Please restate each line of the data that follows word for word, skipping any image.

-.-.-

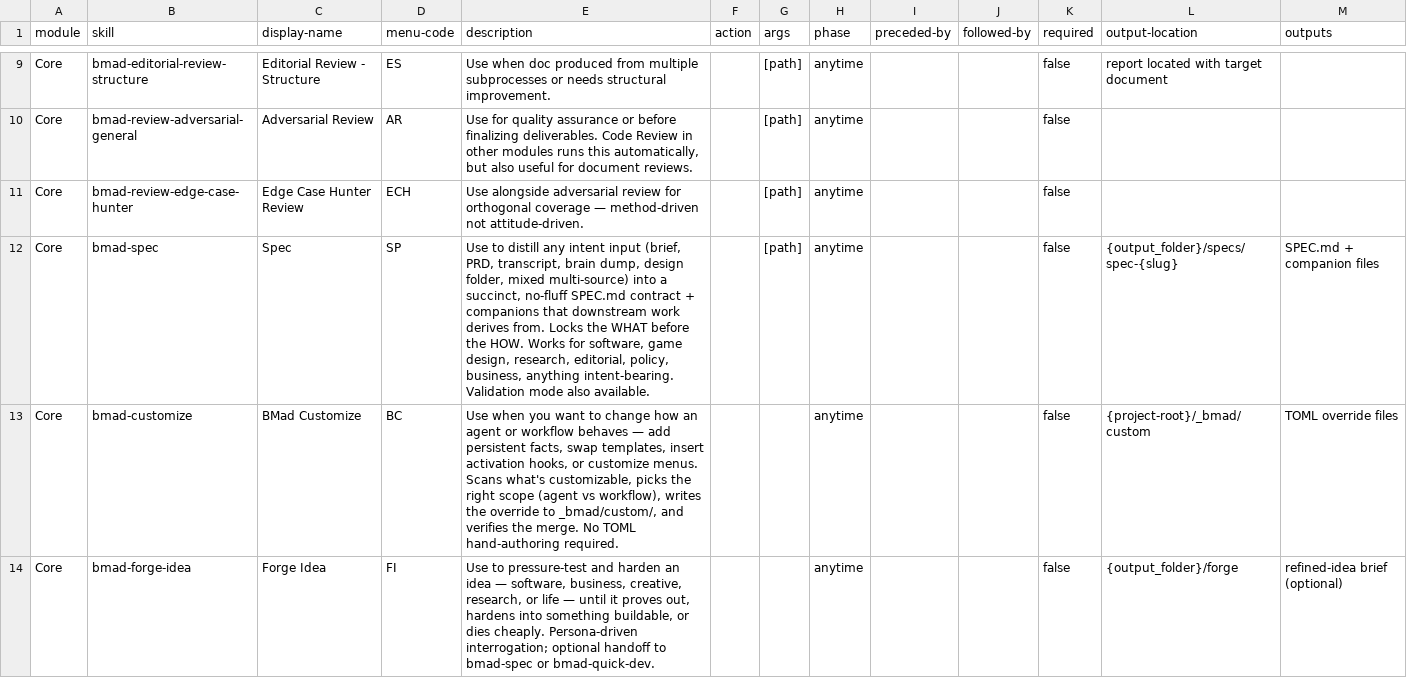
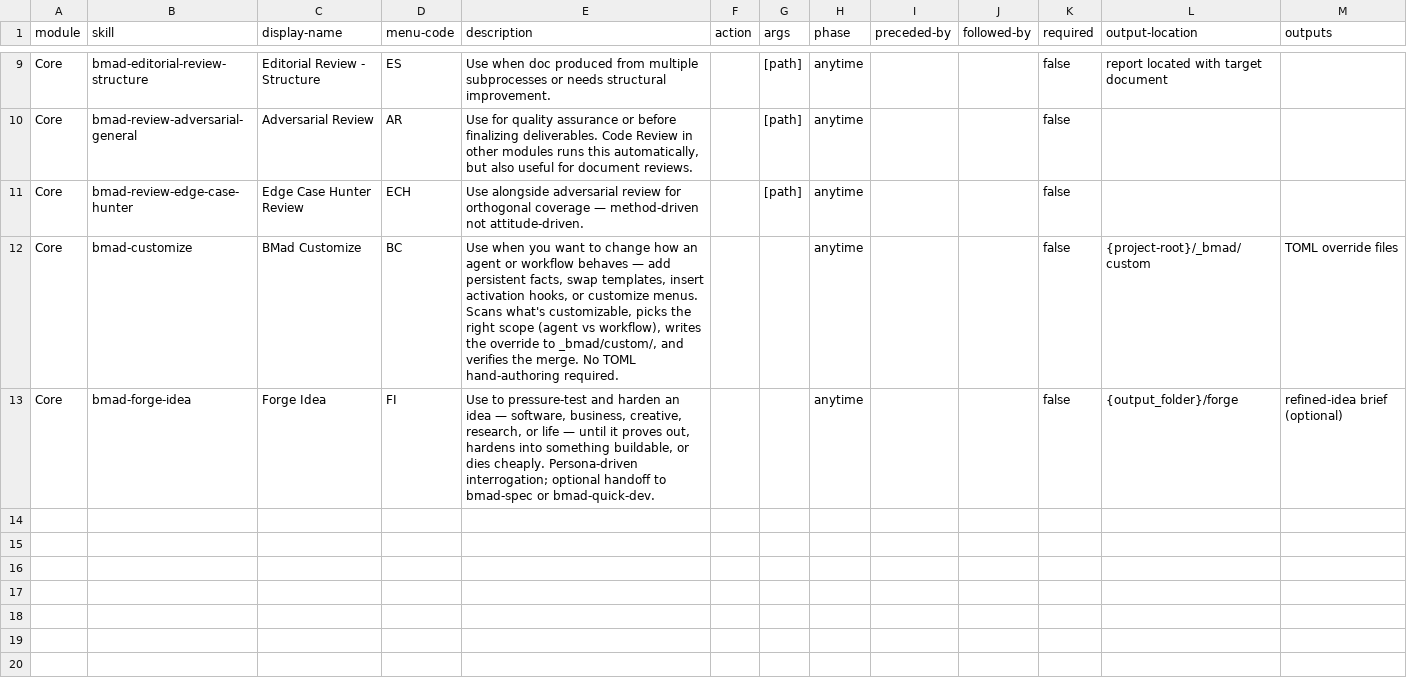
Before and after one commit to thecontstruct/BMAD-METHOD, a CSV file: src/core-skills/module-help.csv, drawn as a sheet; only a part is shown, gaps mark what is left out; the diff names each change by its address in the sheet, - before the commit and + after, or states it on an @@ line.

Commit message:
refactor(bmad-spec): relocate from core-skills into bmm 2-plan-workflows
Part of upstream #2603's core streamline (14→8 catalog skills): bmad-spec
moves into bmm as a Phase 2 planning workflow. Ported here as an isolated
directory move + catalog updates, independent of the review/editorial
skill merges landing separately:

- git mv src/core-skills/bmad-spec -> src/bmm-skills/2-plan-workflows/bmad-spec
- module-help.csv: row moves from core to bmm (menu-code SP -> SPC; SP
  already taken by bmad-sprint-planning in bmm)
- marketplace.json: path moves from the bmad-pro-skills plugin to
  bmad-method-lifecycle, placed after bmad-prd per upstream's ordering
- customize.toml: drop the now-stale "works in core-only installs"
  comment

Left for a later pass: upstream's config-resolution rewrite in this same
commit (resolve_config.py / config.toml, replacing the direct
core/config.yaml read) is unrelated to the relocation itself and this
fork is still mid-migration on that axis elsewhere — bundling it here
would conflate two changes. Also left: docs/reference/core-tools.md (and
its 4 locale copies) still lists bmad-spec under Core — stale after this
move, deferred to the docs-sync pass since it's prose/reference content,
not functional.

```diff
--- a/src/core-skills/module-help.csv
+++ b/src/core-skills/module-help.csv
-row 12: Core | bmad-spec | Spec | SP | Use to distill any intent input (brief, PRD, transcript, brain dump, design folder, mixed multi-source) into a succinct, no-fluff SPEC.md contract + companions that downstream work derives from. Locks the WHAT before the HOW. Works for software, game design, research, editorial, policy, business, anything intent-bearing. Validation mode also available. |  | [path] | anytime |  |  | false | {output_folder}/specs/spec-{slug} | SPEC.md + companion files
```
Also changed, not shown: src/bmm-skills/module-help.csv, 6 other files.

-.-.-

> **SOLUTION**
Before and after one commit to thecontstruct/BMAD-METHOD, a CSV file: src/core-skills/module-help.csv, drawn as a sheet; only a part is shown, gaps mark what is left out; the diff names each change by its address in the sheet, - before the commit and + after, or states it on an @@ line.

Commit message:
refactor(bmad-spec): relocate from core-skills into bmm 2-plan-workflows
Part of upstream #2603's core streamline (14→8 catalog skills): bmad-spec
moves into bmm as a Phase 2 planning workflow. Ported here as an isolated
directory move + catalog updates, independent of the review/editorial
skill merges landing separately:

- git mv src/core-skills/bmad-spec -> src/bmm-skills/2-plan-workflows/bmad-spec
- module-help.csv: row moves from core to bmm (menu-code SP -> SPC; SP
  already taken by bmad-sprint-planning in bmm)
- marketplace.json: path moves from the bmad-pro-skills plugin to
  bmad-method-lifecycle, placed after bmad-prd per upstream's ordering
- customize.toml: drop the now-stale "works in core-only installs"
  comment

Left for a later pass: upstream's config-resolution rewrite in this same
commit (resolve_config.py / config.toml, replacing the direct
core/config.yaml read) is unrelated to the relocation itself and this
fork is still mid-migration on that axis elsewhere — bundling it here
would conflate two changes. Also left: docs/reference/core-tools.md (and
its 4 locale copies) still lists bmad-spec under Core — stale after this
move, deferred to the docs-sync pass since it's prose/reference content,
not functional.

```diff
--- a/src/core-skills/module-help.csv
+++ b/src/core-skills/module-help.csv
-row 12: Core | bmad-spec | Spec | SP | Use to distill any intent input (brief, PRD, transcript, brain dump, design folder, mixed multi-source) into a succinct, no-fluff SPEC.md contract + companions that downstream work derives from. Locks the WHAT before the HOW. Works for software, game design, research, editorial, policy, business, anything intent-bearing. Validation mode also available. |  | [path] | anytime |  |  | false | {output_folder}/specs/spec-{slug} | SPEC.md + companion files
```
Also changed, not shown: src/bmm-skills/module-help.csv, 6 other files.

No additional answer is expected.